FIG. 23.—Sclerophytum densum. a. Group of endodermal canal cells, one of which is in an amœboid condition, and has an extremely long, branched pseudopodium thrust into the mesoglœa. (Compare with fig. 25.) × 800 (cam. lue.). b and e are amœboid endoderm cells which have wandered into mesoglœa. × 800 (cam. lue.).
All from stained preparations.
FIG. 24.—Alcyonium digitatum. Living amœboid cells of mesoglœal plexus containing particles of carmine. These have hitherto been known as nerve cells, × 717 (cam. lue.).
These experiments have been repeated on several Alcyonaria, including Corallium rubrum, and in Actinians, including Anemonia sulcata, at the Zoological Station at Naples during the month of April, 1905. The results of these experiments confirm the observations recorded in the presen paper.
Corallium rubrum was found to be equally suitable for this purpose, and yielded identical results.
This method of fixing, recommended to me by Mr. J. T. Wadsworth, of the Victoria University of Manchester, yielded excellent results for histological purposes.
By feeding greenish-brown specimens of Anemonia sulcata oncarmined fish food they gradually acquired a pinkish hue, which at the end of fourteen days was intense. The specimens apparently suffered no inconvenience from this mode of diet, and seemed to be quite healthy and vigorous at the conclusion of the experiment.
W. May (1899, p. 44) describes a new species of Clavularia, which lie names C. inflata because of its swollen and bloated appearance. As it appears to agree with C. viridis in every other respect, however, it cannot be regarded as a distinct species.
The scarcity of granular gland cells in the mesenterial filament (fig. 13) is not to be confused with the empty condition of these cells in Alcyonium after feeding (fig. 11).
In a specimen of Scl. Gardineri ventral mesenterial Blaments were absent in many mature autozooids, but extremely small ones were observed in the case of young zooids.
A short, account of the zoochlorellse in Alcyonaria-, their nutritive function and geographical distribution is appended, p. 349.
Ashworth (1898) states that Xenia Hicksoni from North Celebes lias no mesenterial filaments.
For information on the nutrition of vegetable cells I am indebted to Professor Weiss.
Preliminary account of nerve plexus. Pratt, 1902, p. 545, and 1903, Sect. D.
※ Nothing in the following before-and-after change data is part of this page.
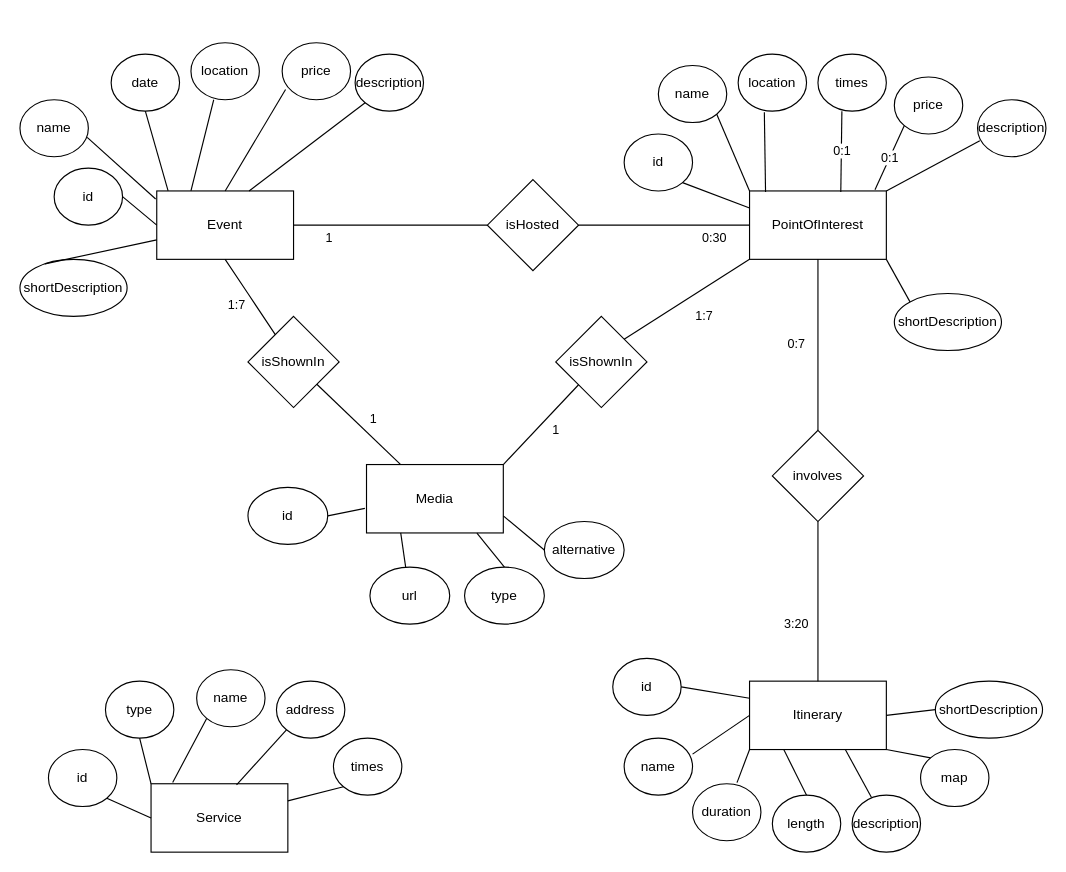
Before: Design-part/drawio/ERHYPDesign.drawio in SebastianCastellano/Hypermedia-Project, a draw.io diagram. Source tidied: cells renumbered, new cells numbered last; positions are measured from the earlier drawing's top-left corner, leaving out a move shared by most shapes. Both pictures are drawn from the tidied source at 114%, with x=0, y=0 at pixel (19, 42).
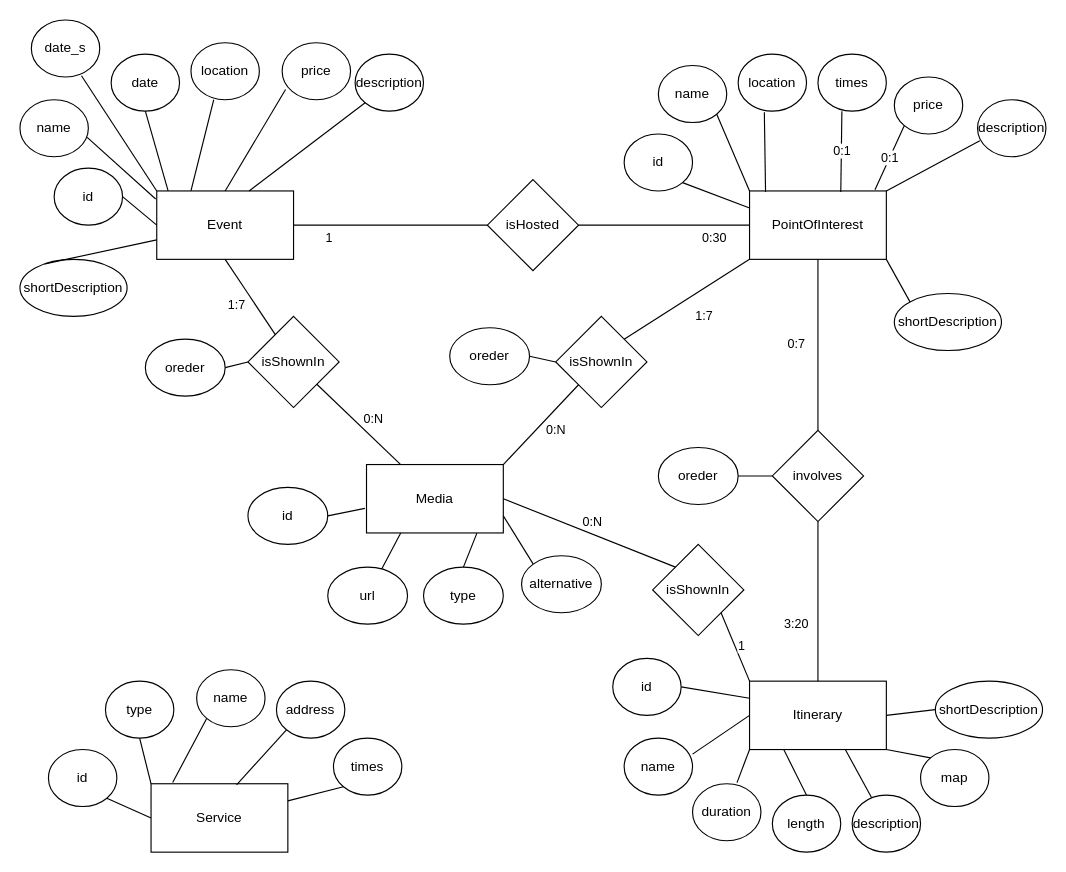
Above is the later version.

The change refers to these unchanged cells:
```xml
<mxCell id="2" value="Event" style="rounded=0;whiteSpace=wrap;html=1;" parent="1" vertex="1">
  <mxGeometry x="120" y="130" width="120" height="60" as="geometry" />
</mxCell>
<mxCell id="4" value="Itinerary" style="rounded=0;whiteSpace=wrap;html=1;" parent="1" vertex="1">
  <mxGeometry x="640" y="560" width="120" height="60" as="geometry" />
</mxCell>
<mxCell id="16" value="involves" style="rhombus;whiteSpace=wrap;html=1;" parent="1" vertex="1">
  <mxGeometry x="660" y="340" width="80" height="80" as="geometry" />
</mxCell>
<mxCell id="68" value="Media" style="rounded=0;whiteSpace=wrap;html=1;" parent="1" vertex="1">
  <mxGeometry x="304" y="370" width="120" height="60" as="geometry" />
</mxCell>
<mxCell id="77" value="isShownIn" style="rhombus;whiteSpace=wrap;html=1;" parent="1" vertex="1">
  <mxGeometry x="200" y="240" width="80" height="80" as="geometry" />
</mxCell>
<mxCell id="78" value="isShownIn" style="rhombus;whiteSpace=wrap;html=1;" parent="1" vertex="1">
  <mxGeometry x="470" y="240" width="80" height="80" as="geometry" />
</mxCell>
```

The edit, as a diff of the source:
```diff
@@
     <mxCell id="70" value="url" style="ellipse;whiteSpace=wrap;html=1;" parent="1" vertex="1">
-      <mxGeometry x="307" y="460" width="70" height="50" as="geometry" />
+      <mxGeometry x="270" y="460" width="70" height="50" as="geometry" />
     </mxCell>
     <mxCell id="71" value="type" style="ellipse;whiteSpace=wrap;html=1;" parent="1" vertex="1">
-      <mxGeometry x="390" y="460" width="70" height="50" as="geometry" />
+      <mxGeometry x="354" y="460" width="70" height="50" as="geometry" />
     </mxCell>
     <mxCell id="72" value="alternative" style="ellipse;whiteSpace=wrap;html=1;" parent="1" vertex="1">
-      <mxGeometry x="460" y="420" width="70" height="50" as="geometry" />
+      <mxGeometry x="440" y="450" width="70" height="50" as="geometry" />
     </mxCell>
-    <mxCell id="73" style="endArrow=none;html=1;rounded=0;exitX=1;exitY=0.75;exitDx=0;exitDy=0;entryX=0;entryY=0.5;entryDx=0;entryDy=0;" parent="1" edge="1" source="68" target="72">
+    <mxCell id="73" style="endArrow=none;html=1;rounded=0;exitX=1;exitY=0.75;exitDx=0;exitDy=0;entryX=0;entryY=0;entryDx=0;entryDy=0;" parent="1" edge="1" source="68" target="72">
       <mxGeometry relative="1" as="geometry" />
     </mxCell>
@@
-    <mxCell id="80" value="1" style="endArrow=none;html=1;rounded=0;entryX=0.25;entryY=0;entryDx=0;entryDy=0;" parent="1" edge="1" source="77" target="68">
+    <mxCell id="80" value="0:N" style="endArrow=none;html=1;rounded=0;entryX=0.25;entryY=0;entryDx=0;entryDy=0;" parent="1" edge="1" source="77" target="68">
       <mxGeometry x="0.12" y="12" relative="1" as="geometry" />
     </mxCell>
-    <mxCell id="81" value="1" style="endArrow=none;html=1;rounded=0;entryX=0;entryY=1;entryDx=0;entryDy=0;exitX=1;exitY=0;exitDx=0;exitDy=0;" parent="1" edge="1" source="68" target="78">
+    <mxCell id="81" value="0:N" style="endArrow=none;html=1;rounded=0;entryX=0;entryY=1;entryDx=0;entryDy=0;exitX=1;exitY=0;exitDx=0;exitDy=0;" parent="1" edge="1" source="68" target="78">
       <mxGeometry x="0.11" y="-13" relative="1" as="geometry" />
     </mxCell>
@@
+    <mxCell id="83" value="date_s" style="ellipse;whiteSpace=wrap;html=1;" parent="1" vertex="1">
+      <mxGeometry x="10" y="-20" width="60" height="50" as="geometry" />
+    </mxCell>
+    <mxCell id="84" style="endArrow=none;html=1;rounded=0;exitX=0;exitY=0;exitDx=0;exitDy=0;entryX=0.733;entryY=0.98;entryDx=0;entryDy=0;entryPerimeter=0;" parent="1" edge="1" source="2" target="83">
+      <mxGeometry relative="1" as="geometry" />
+    </mxCell>
+    <mxCell id="85" value="oreder" style="ellipse;whiteSpace=wrap;html=1;" parent="1" vertex="1">
+      <mxGeometry x="560" y="355" width="70" height="50" as="geometry" />
+    </mxCell>
+    <mxCell id="86" style="endArrow=none;html=1;rounded=0;entryX=1;entryY=0.5;entryDx=0;entryDy=0;exitX=0;exitY=0.5;exitDx=0;exitDy=0;" parent="1" edge="1" source="16" target="85">
+      <mxGeometry relative="1" as="geometry" />
+    </mxCell>
+    <mxCell id="87" value="oreder" style="ellipse;whiteSpace=wrap;html=1;" parent="1" vertex="1">
+      <mxGeometry x="377" y="250" width="70" height="50" as="geometry" />
+    </mxCell>
+    <mxCell id="88" value="oreder" style="ellipse;whiteSpace=wrap;html=1;" parent="1" vertex="1">
+      <mxGeometry x="110" y="260" width="70" height="50" as="geometry" />
+    </mxCell>
+    <mxCell id="89" style="endArrow=none;html=1;rounded=0;entryX=1;entryY=0.5;entryDx=0;entryDy=0;exitX=0;exitY=0.5;exitDx=0;exitDy=0;" parent="1" edge="1" source="78" target="87">
+      <mxGeometry relative="1" as="geometry" />
+    </mxCell>
+    <mxCell id="90" style="endArrow=none;html=1;rounded=0;entryX=1;entryY=0.5;entryDx=0;entryDy=0;exitX=0;exitY=0.5;exitDx=0;exitDy=0;" parent="1" edge="1" source="77" target="88">
+      <mxGeometry relative="1" as="geometry" />
+    </mxCell>
+    <mxCell id="91" value="isShownIn" style="rhombus;whiteSpace=wrap;html=1;" parent="1" vertex="1">
+      <mxGeometry x="555" y="440" width="80" height="80" as="geometry" />
+    </mxCell>
+    <mxCell id="92" style="endArrow=none;html=1;rounded=0;exitX=1;exitY=0.5;exitDx=0;exitDy=0;entryX=0;entryY=0;entryDx=0;entryDy=0;" parent="1" edge="1" source="68" target="91">
+      <mxGeometry relative="1" as="geometry" />
+    </mxCell>
+    <mxCell id="93" value="0:N" style="edgeLabel;html=1;align=center;verticalAlign=middle;" parent="92" vertex="1">
+      <mxGeometry x="0.03" y="-2" relative="1" as="geometry">
+        <mxPoint y="-13" as="offset" />
+      </mxGeometry>
+    </mxCell>
+    <mxCell id="94" style="endArrow=none;html=1;rounded=0;exitX=1;exitY=1;exitDx=0;exitDy=0;entryX=0;entryY=0;entryDx=0;entryDy=0;" parent="1" edge="1" source="91" target="4">
+      <mxGeometry relative="1" as="geometry" />
+    </mxCell>
+    <mxCell id="95" value="1" style="edgeLabel;html=1;align=center;verticalAlign=middle;" parent="94" vertex="1">
+      <mxGeometry x="-0.01" y="2" relative="1" as="geometry">
+        <mxPoint x="3" as="offset" />
+      </mxGeometry>
+    </mxCell>
```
The connection between the nerve fibres and the endoderm and ectoderm cells lias been noted for the Alcjonaria by Hickson in Alcyonium, and Ashworth in Xenia and for the Madreporaria by Stanley Gardiner in Flabellum.
Zeiss, No. 6 eyepiece, oil imm